When firearm were first invented, agrimony was used to heal the wounds of the bullets of the musket and prevent these became infected.
The hemostatic ability of this herb, that is its power to contract the tissue and stop the outflow of blood is recognized in Spanish name “mermasangre.” (= ” blood decreaser”)
Its popular Spanish name ” Te del norte” (= ” Tea of the North”) responds to the common use by the peoples of northern Europe, as a substitute for real tea, since the latter was too expensive for their income.
It has also traditionally been used for insomnia. To this end, people used to introduced the dried leaves of the plant within the pillow.
A less common use is described in the Bald’s Leechbook, a medical remedy book written in Old English in the ninth century AD. According to this manuscript, the liverwort could be used to cure impotence. This should be done with a decoction of the herb in milk. In case of an “excessive virility,” according to this book, it could be cooked with beer, in which case, it had the opposite effect.
French people have used it and are still using it, along with other herbs, to make a tonic tea to be taken in the spring.
New and Complete Encyclopedia, published in New York in 1805 described it thus:
|” Common agrimony, grows natural in the woods. It is eaten by sheep and goats, but refused by horses and swine. The Canadians are said to use an infusion of the root in burning fevers with great success. An infusion of six ounces of the crown of the root in a quart of boiling water sweetened with honey, and half a pint of it drank three times a-day is an effectual cure for the jaundice, according to Dr. Hsl. He advises to begin with a vomit, afterwards to keep the belly soluble, and to continue the medicine as long as any symptom of the disease remains. It is said to be a detergent, and strengthener of the viscera.

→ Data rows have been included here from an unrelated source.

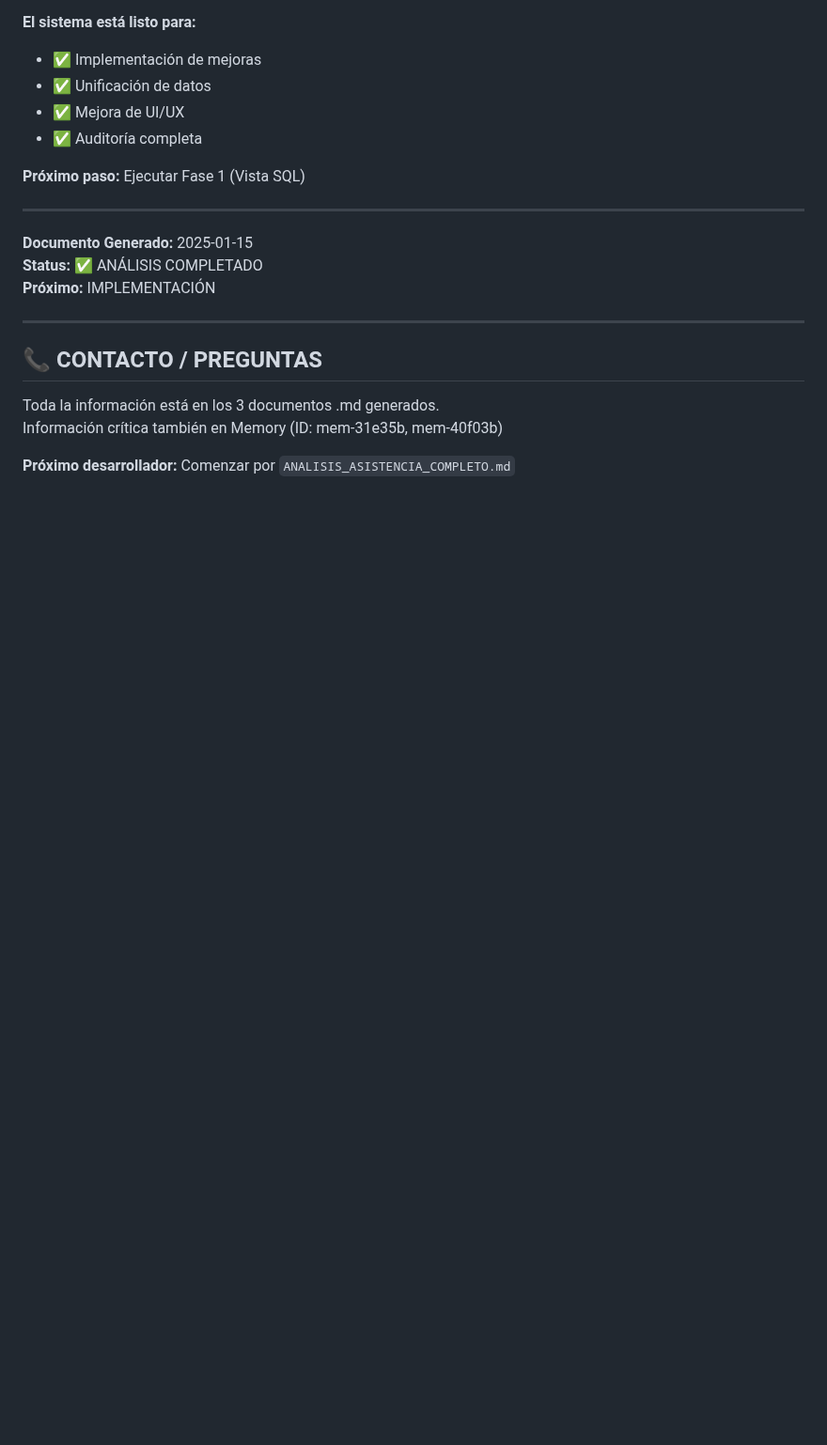
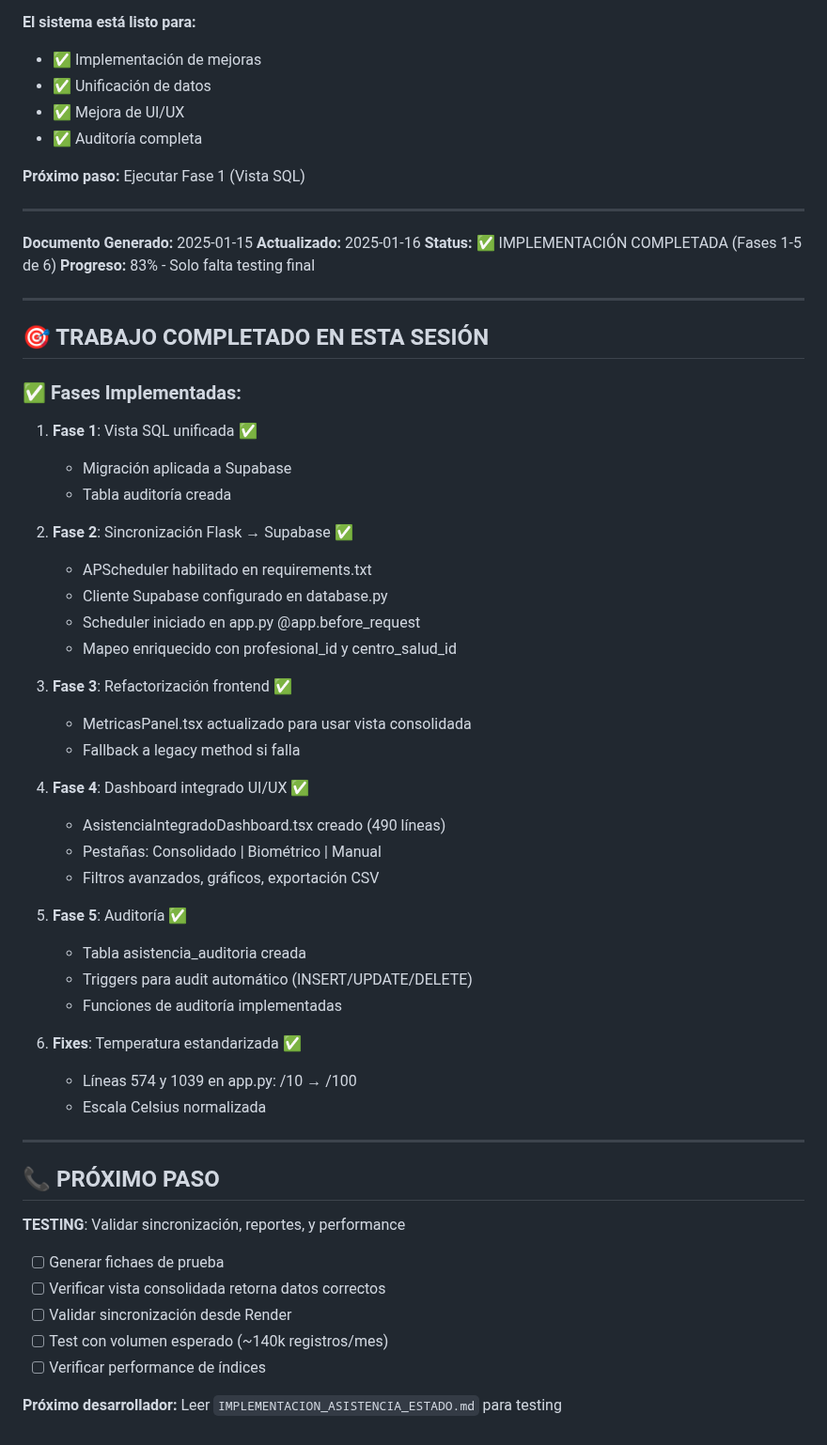
Before and after one commit to crisfroi/ecuatorial-health-dashboard-28d23b44, a Markdown page: ESTADO_FINAL_ASISTENCIA.md, the part around the change. Shown at 94% size. Rendered like a GitHub page; blank space fills up the shorter version.

Commit message:
completionId: cgen-03924af2f79d42e7b8d485ea310a0173
cgen-03924af2f79d42e7b8d485ea310a0173

```diff
--- a/ESTADO_FINAL_ASISTENCIA.md
+++ b/ESTADO_FINAL_ASISTENCIA.md
@@ -301,14 +301,53 @@ Antes de empezar implementación:
 ---
 
 **Documento Generado:** 2025-01-15
-**Status:** ✅ ANÁLISIS COMPLETADO
-**Próximo:** IMPLEMENTACIÓN
+**Actualizado:** 2025-01-16
+**Status:** ✅ IMPLEMENTACIÓN COMPLETADA (Fases 1-5 de 6)
+**Progreso:** 83% - Solo falta testing final
 
 ---
 
-## 📞 CONTACTO / PREGUNTAS
+## 🎯 TRABAJO COMPLETADO EN ESTA SESIÓN
 
-Toda la información está en los 3 documentos .md generados.
-Información crítica también en Memory (ID: mem-31e35b, mem-40f03b)
+### ✅ Fases Implementadas:
 
-**Próximo desarrollador:** Comenzar por `ANALISIS_ASISTENCIA_COMPLETO.md`
+1. **Fase 1**: Vista SQL unificada ✅
+   - Migración aplicada a Supabase
+   - Tabla auditoría creada
+
+2. **Fase 2**: Sincronización Flask → Supabase ✅
+   - APScheduler habilitado en requirements.txt
+   - Cliente Supabase configurado en database.py
+   - Scheduler iniciado en app.py @app.before_request
+   - Mapeo enriquecido con profesional_id y centro_salud_id
+
+3. **Fase 3**: Refactorización frontend ✅
+   - MetricasPanel.tsx actualizado para usar vista consolidada
+   - Fallback a legacy method si falla
+
+4. **Fase 4**: Dashboard integrado UI/UX ✅
+   - AsistenciaIntegradoDashboard.tsx creado (490 líneas)
+   - Pestañas: Consolidado | Biométrico | Manual
+   - Filtros avanzados, gráficos, exportación CSV
+
+5. **Fase 5**: Auditoría ✅
+   - Tabla asistencia_auditoria creada
+   - Triggers para audit automático (INSERT/UPDATE/DELETE)
+   - Funciones de auditoría implementadas
+
+6. **Fixes**: Temperatura estandarizada ✅
+   - Líneas 574 y 1039 en app.py: /10 → /100
+   - Escala Celsius normalizada
+
+---
+
+## 📞 PRÓXIMO PASO
+
+**TESTING**: Validar sincronización, reportes, y performance
+- [ ] Generar fichaes de prueba
+- [ ] Verificar vista consolidada retorna datos correctos
+- [ ] Validar sincronización desde Render
+- [ ] Test con volumen esperado (~140k registros/mes)
+- [ ] Verificar performance de índices
+
+**Próximo desarrollador:** Leer `IMPLEMENTACION_ASISTENCIA_ESTADO.md` para testing
```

Herein it is recommended in scorbutic disorders, in debility of the intestines. Digested in whey, it is a useful diet drink for the spring-season, not ungrateful for the palate or stomach. Dr Alston says, that the best of administering this herb, is in powder, when the intention is to corroborate; and that if thus taken in a large quantity, we may expect many of the effects of the bark from it in agues.”|
Externally, the current use of the liverwort focuses on respiratory tract infections such as tonsillitis, pharyngitis, sinusitis, etc. (More information on the “Properties agrimony” in the listing above)
Main curative properties of agrimony
Other agrimony properties:
– Agrimony, edible plant: with the agrimony seeds, when dried and ground, flour is obtained which has been used as food in times of scarcity.
– Agrimony, dyeing plant: Agrimony can be used as a dyeing plant. The whole plant has been used in some countries to dye wool yellow. If harvested in September, the plant produces a light yellow tint. When the collection is done later, it produces a darker yellow.
– Agrimony, a plant for tanning leather . The richness of this plant in tannins makes it suitable for tanning leather.
– Agrimony, an ornamental plant: Liverwort is a plant that can be grown easily. The beauty of its leaves and long spikes of yellow flowers make it suitable as a garden plant.
More information on agrimony.